"As we've always said, we're open to acquire talent in any way, shape or form that we can, and if it's international talent, we're certainly willing to acquire international players." - Mike Rizzo in Oct. 2011

The 6'2'', 205 lb starter is coming off a 2013 campaign in Japan which saw him go (24-0) with eight complete games, one shutout, 32 walks (1.36 BB/9) and 183 Ks (7.77 K/9) in 28 games, 27 starts and 212 IP over which he had a 1.27 ERA, finishing with an ERA under 2.00 for the third straight season.

Over his seven seasons with the Golden Eagles, starting in 2007 when he debuted as an 18-year-old, Tanaka is  (99-35) with a 2.30 ERA, 275 walks (1.88 BB/9) and 1,238 Ks (8.47 K/9) in 1,315 IP. He's expected to get in excess of $100M on the market this winter, and whichever team signs Tanaka will have to pay Rakuten a $20M posting fee under the new agreement reached earlier this month between Nippon Professional Baseball and Major League Baseball.

Will the Washington Nationals get involved?

FBB Archives: On The Nationals And Masahiro Tanaka

Washington Post writer Adam Kilgore reported earlier this winter that an unnamed official within the organization told him the Nationals, "...have scouted Tanaka in Japan on multiple occasions throughout his career... including late this season," but after the Nats' acquisition of now-former-Detroit Tigers' starter Doug Fister earlier this winter, GM Mike Rizzo told reporters, including the WaPost's Mr. Kilgore, that Fister, "...will be the last significant starting pitcher the Nationals add."

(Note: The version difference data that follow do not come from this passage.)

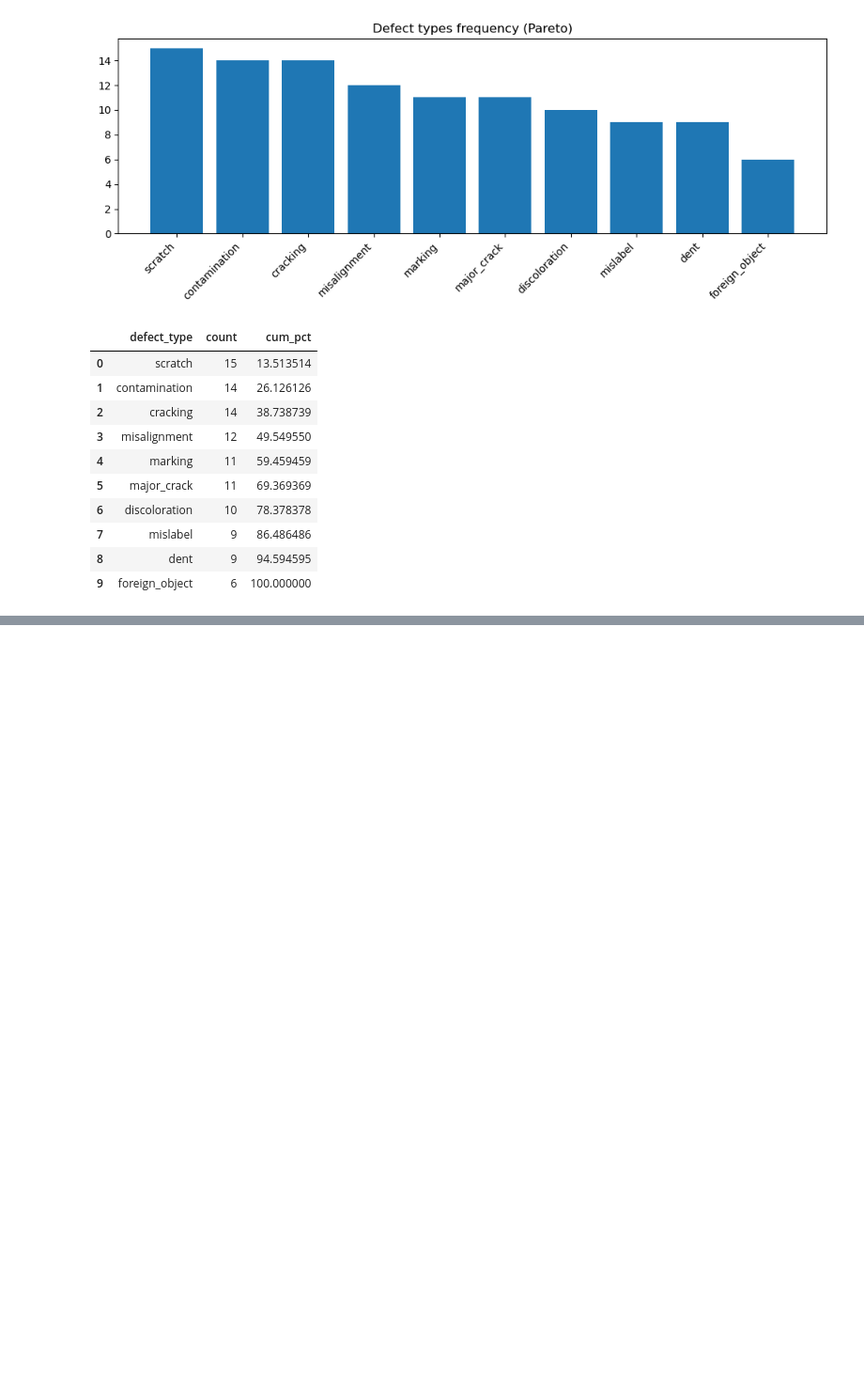
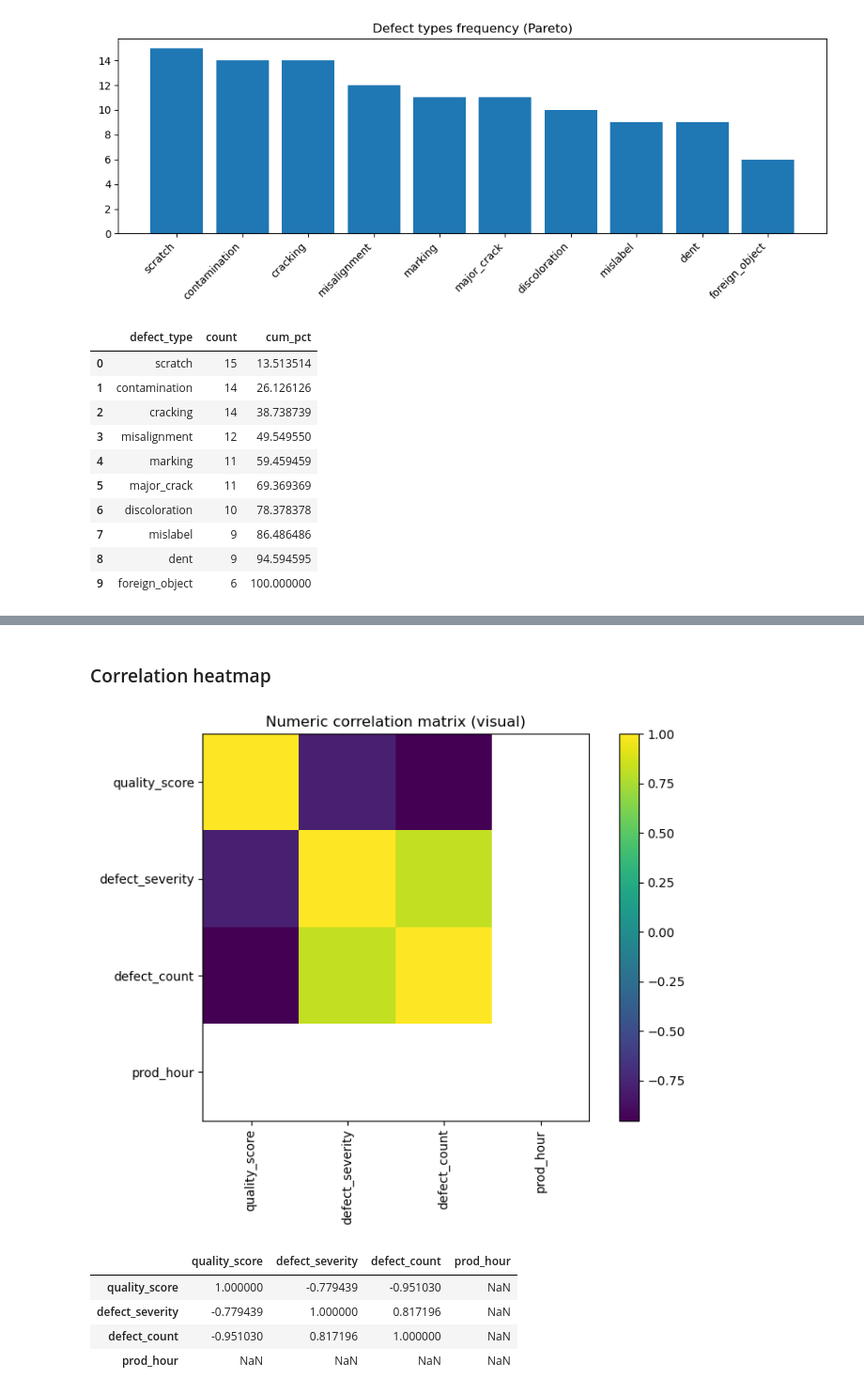
Before and after one commit to bbhatta10/Smart-Quality-Analysis, a Jupyter notebook: ManuQuality.ipynb, the cells around one changed output, grey strips where cells are left out. Shown at 94% size. Cells and saved outputs as stored; diff of their text form; code cells hidden in the pictures; blank space fills up the shorter version.

```diff
--- a/ManuQuality.ipynb
+++ b/ManuQuality.ipynb
@@ -233,0 +260,25 @@ else:
+# %% [markdown]
+### Correlation heatmap
+# %%
+# correlation
+num_df = df.select_dtypes(include=[np.number])
+if not num_df.empty:
+    corr = num_df.corr()
+    plt.figure(figsize=(8,6))
+    plt.imshow(corr, interpolation='nearest')
+    plt.colorbar()
+    plt.xticks(range(len(corr)), corr.columns, rotation=90)
+    plt.yticks(range(len(corr)), corr.columns)
+    plt.title('Numeric correlation matrix (visual)')
+    plt.tight_layout()
+    plt.show()
+    display(corr)
+else:
+    print("No numeric columns to correlate.")
+# %% [output]
+[figure, added]
+|  | quality_score | defect_severity | defect_count | prod_hour |
+| quality_score | 1.000000 | -0.779439 | -0.951030 | NaN |
+| defect_severity | -0.779439 | 1.000000 | 0.817196 | NaN |
+| defect_count | -0.951030 | 0.817196 | 1.000000 | NaN |
+| prod_hour | NaN | NaN | NaN | NaN |
```
Also changed, not shown: parts of 10 cells of this notebook, 1 other file.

The trade for Fister gives the Nationals a top four of Stephen Strasburg, Jordan Zimmermann, Gio Gonzalez and Fister with pitchers like Ross Detwiler, Ross Ohlendorf, Taylor Jordan and Tanner Roark expected to compete for the fifth spot in the rotation this spring. Signing Tanaka, of course, would give the Nationals one of, if not the strongest rotations in the majors. It would allow them to use Detwiler as a left-hander out of the pen and give them two tough lefty relievers along with recently-acquired Jerry Blevins.

No one is really discussing Washington as a possible destination for Tanaka though.

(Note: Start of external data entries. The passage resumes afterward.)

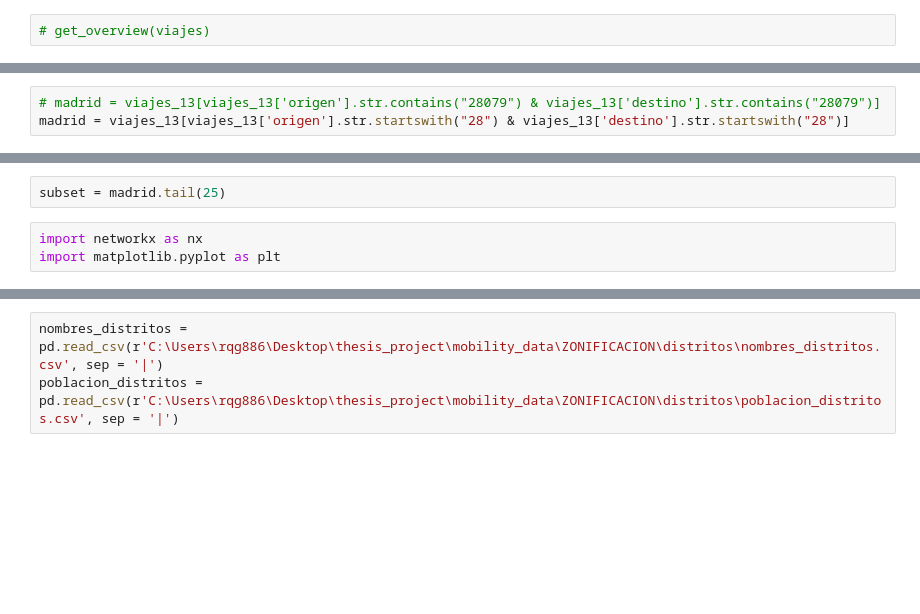
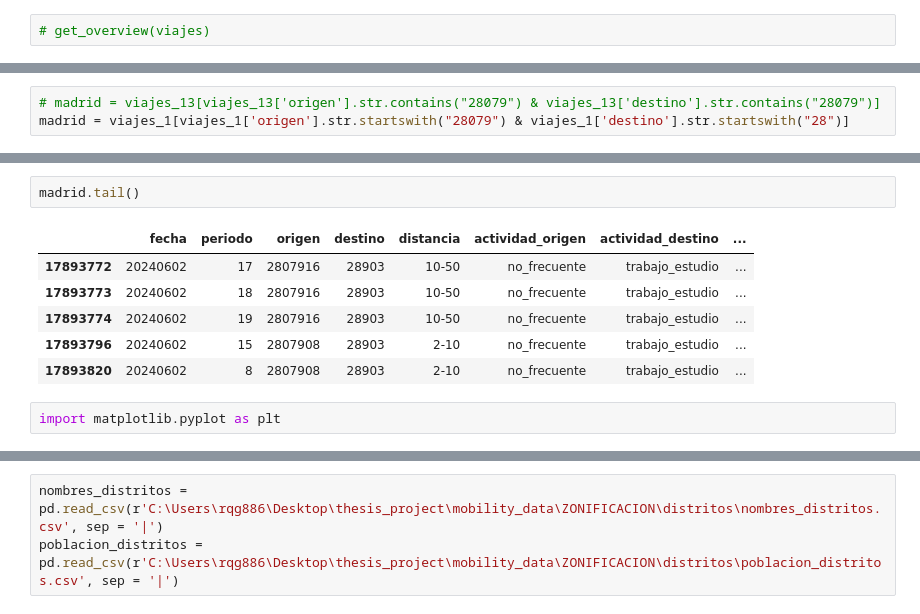
Before and after one commit to carobs9/thesis_project, a Jupyter notebook: mobility_data/viajes_analysis_2.ipynb, the cells around one changed output, grey strips where cells are left out. Cells and saved outputs as stored; diff of their text form; blank space fills up the shorter version.

```diff
--- a/mobility_data/viajes_analysis_2.ipynb
+++ b/mobility_data/viajes_analysis_2.ipynb
@@ -80,6 +60,6 @@ Name: count, dtype: int64
 # %%
 # madrid = viajes_13[viajes_13['origen'].str.contains("28079") & viajes_13['destino'].str.contains("28079")]
-madrid = viajes_13[viajes_13['origen'].str.startswith("28") & viajes_13['destino'].str.startswith("28")]
+madrid = viajes_1[viajes_1['origen'].str.startswith("28079") & viajes_1['destino'].str.startswith("28")]
 # %%
 len(madrid)
 # %% [output]
@@ -87,5 +67,11 @@ len(madrid)
-# %%
-subset = madrid.tail(25)
+# %%
+madrid.tail()
+# %% [output]
+|  | fecha | periodo | origen | destino | distancia | actividad_origen | actividad_destino | ... |
+| 17893772 | 20240602 | 17 | 2807916 | 28903 | 10-50 | no_frecuente | trabajo_estudio | ... |
+| 17893773 | 20240602 | 18 | 2807916 | 28903 | 10-50 | no_frecuente | trabajo_estudio | ... |
+| 17893774 | 20240602 | 19 | 2807916 | 28903 | 10-50 | no_frecuente | trabajo_estudio | ... |
+| 17893796 | 20240602 | 15 | 2807908 | 28903 | 2-10 | no_frecuente | trabajo_estudio | ... |
+| 17893820 | 20240602 | 8 | 2807908 | 28903 | 2-10 | no_frecuente | trabajo_estudio | ... |
 # %%
-import networkx as nx
 import matplotlib.pyplot as plt
```
Also changed, not shown: parts of 16 cells of this notebook.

Under the new system agreed to by NPB and MLB, there doesn't have to be a formal bid, so you may never know if the Nats even inquired on any interest on Tanaka's part in pitching in the nation's capital. The Nationals didn't bid on the last big pitcher to come out of Japan though they said they did scout Yu Darvish, who eventually signed a 6-year/$56M deal with Texas after the Rangers, under the old system, bid $51.7M+ for the exclusive right to negotiate a deal with the pitcher. The Yankees, Dodgers, Cubs, Rangers, Braves and Diamondbacks have been mentioned often as the teams expected to be serious suitors for Tanaka's services. Tanaka has reportedly hired Casey Close of Excel Sports Management, who also represents LA Dodgers' starters Clayton Kershaw and Zack Greinke, as his own agent.

When it's only a matter of dollars, why wouldn't the Nationals get involved? Will potential future long-term deals for the likes of Zimmermann, Strasburg, Desmond and Bryce Harper be a factor? Should they be?

Will the Nats make a play for Tanaka?